For as long as Keyla Cabret can remember, diversity has been a priority at Aflac. Years before companies started boasting equity and inclusion initiatives, the insurance giant was creating diverse pipelines, recruiting Black high school students in Columbus, Georgia, for its internship program.
That’s how Cabret got her start at the company: In 1995, the then high school sophomore worked two hours a day as a part-time human resources intern. Some 26 years later, she’s come full circle as Aflac’s director of diversity, equity and inclusion.
“It’s been a life-building investment. That was an investment in me and the program the company had. I’m really proud of the foresight we had,” she says. “For young professionals like myself, there has always been an opportunity here. I’ve never had an issue of seeing myself in a lead role. I’ve had plenty of examples of success.”
Those examples still exist today. At the end of 2020, Aflac reported that 46% of its U.S. employees are from underrepresented communities, while 65% are women. And roughly 64% of the company’s board is made up of individuals from both of these groups.
You will play a strategic role in architecting and managing all cloud systems including the enterprise platforms, servers, storage, and management networks.
The ideal candidate will have a solid understanding of cloud computing architecture, frameworks, and technology systems, as well as experience designing and transferring applications to the cloud. You should have a positive attitude and excellent communication skills to effectively share your knowledge.
Technology Infrastructure and Cloud Engineering Leadership and Management:
- Lead overall Technology Infrastructure Services for our client in US and UK Geo
- Strategically contribute to Contemporary Architecture Roadmap, enhancements, and acquisition of latest technologies/services
- Lead and manage Client & Internal Stakeholders team, Cross Organizational team members to ensure delivery requirement revolving around Technology Architecture, Service and Technical Operations SLA’s and KPI’s
- Should be forward looking and have good knowledge of industry trends and forthcoming technologies to solve business problems and deliver digital user experience.
- Ability to work closely with Technology Pre-Sales, Transition Team, Technology Operations, Cyber Security and Enterprise Digital Applications teams
- Through understanding of Cloud IaaS and SaaS, Enterprise Networks and Enterprise Systems and Computing domains.
- Ability to manage Technology Infrastructure Risk and Compliance in line with Information Security guidelines, Client mandates and Industry best practices.
- Ability to represent and lead during Client Audits, Internal Audits and External Certifications
- Exposure to Infrastructure Digitization and Automation
- Thorough Supplier Governance and experience in building the partner ecosystem
- Strong control over Tech Finance, Service Pricing, Cost Estimation and Budget Management
by Adam Bryant
Many powerful forces push high-performers into bigger jobs.

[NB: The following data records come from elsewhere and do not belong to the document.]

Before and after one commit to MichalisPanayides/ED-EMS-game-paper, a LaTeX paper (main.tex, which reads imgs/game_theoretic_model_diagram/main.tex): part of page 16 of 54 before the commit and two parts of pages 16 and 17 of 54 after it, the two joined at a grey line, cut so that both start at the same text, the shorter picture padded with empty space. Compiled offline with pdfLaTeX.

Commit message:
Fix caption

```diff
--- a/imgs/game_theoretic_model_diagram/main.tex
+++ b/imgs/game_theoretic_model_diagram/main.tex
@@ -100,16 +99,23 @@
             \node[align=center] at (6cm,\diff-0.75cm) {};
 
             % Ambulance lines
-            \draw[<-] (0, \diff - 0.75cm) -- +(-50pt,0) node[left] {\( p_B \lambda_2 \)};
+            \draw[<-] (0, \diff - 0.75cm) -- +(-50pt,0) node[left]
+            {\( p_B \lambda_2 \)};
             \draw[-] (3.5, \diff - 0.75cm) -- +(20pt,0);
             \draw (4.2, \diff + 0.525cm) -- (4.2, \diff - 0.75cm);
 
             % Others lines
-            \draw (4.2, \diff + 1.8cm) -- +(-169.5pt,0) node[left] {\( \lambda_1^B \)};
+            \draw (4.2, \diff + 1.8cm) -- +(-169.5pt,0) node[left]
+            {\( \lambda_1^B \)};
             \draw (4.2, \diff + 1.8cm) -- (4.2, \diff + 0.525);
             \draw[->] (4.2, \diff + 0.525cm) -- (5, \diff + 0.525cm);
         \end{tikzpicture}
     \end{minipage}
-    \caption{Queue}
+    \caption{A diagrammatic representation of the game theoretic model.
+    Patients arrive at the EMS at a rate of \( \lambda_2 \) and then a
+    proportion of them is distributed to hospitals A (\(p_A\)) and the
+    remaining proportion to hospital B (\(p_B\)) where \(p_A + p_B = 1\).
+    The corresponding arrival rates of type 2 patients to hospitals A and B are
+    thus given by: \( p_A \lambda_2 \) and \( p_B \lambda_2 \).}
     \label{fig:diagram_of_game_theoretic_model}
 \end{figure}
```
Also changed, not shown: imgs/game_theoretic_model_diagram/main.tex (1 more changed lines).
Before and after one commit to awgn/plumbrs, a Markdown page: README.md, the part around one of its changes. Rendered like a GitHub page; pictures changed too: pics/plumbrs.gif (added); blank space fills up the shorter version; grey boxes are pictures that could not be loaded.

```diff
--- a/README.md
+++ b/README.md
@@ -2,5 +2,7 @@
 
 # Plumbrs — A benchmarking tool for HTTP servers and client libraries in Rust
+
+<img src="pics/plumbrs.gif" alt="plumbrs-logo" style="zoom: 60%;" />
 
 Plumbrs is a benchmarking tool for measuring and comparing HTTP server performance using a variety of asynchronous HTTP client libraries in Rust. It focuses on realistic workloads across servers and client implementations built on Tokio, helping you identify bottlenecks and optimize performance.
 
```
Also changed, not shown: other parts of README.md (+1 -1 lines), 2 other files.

But we should ask if that’s the right move.
If you are good at your job, all sorts of push–pull forces within your organization—and society at large—will propel you into bigger roles with more responsibilities, including managing people for the first time or taking on larger teams.
And many people understandably want those bigger jobs, and the reasons go beyond the pay bump that often comes with promotions. It’s called a career ladder for a reason: it’s something to climb. As human beings, we are wired to strive for greater status, and all the markers that come with it: titles, more pay, and a better office (at least, back in the day when people had offices). Social media platforms amplify that dynamic, because we share our titles with the world.
Within organizations, there can also be an assumption that all high-performers want to move higher. So, as managers assess and develop talent to be future leaders, the default belief at many companies is that people will want to move up—a point that I hadn’t quite appreciated until I interviewed Shawna Erdmann, the senior vice president of learning at Comcast, the telecommunications multinational based in Philadelphia. (more…)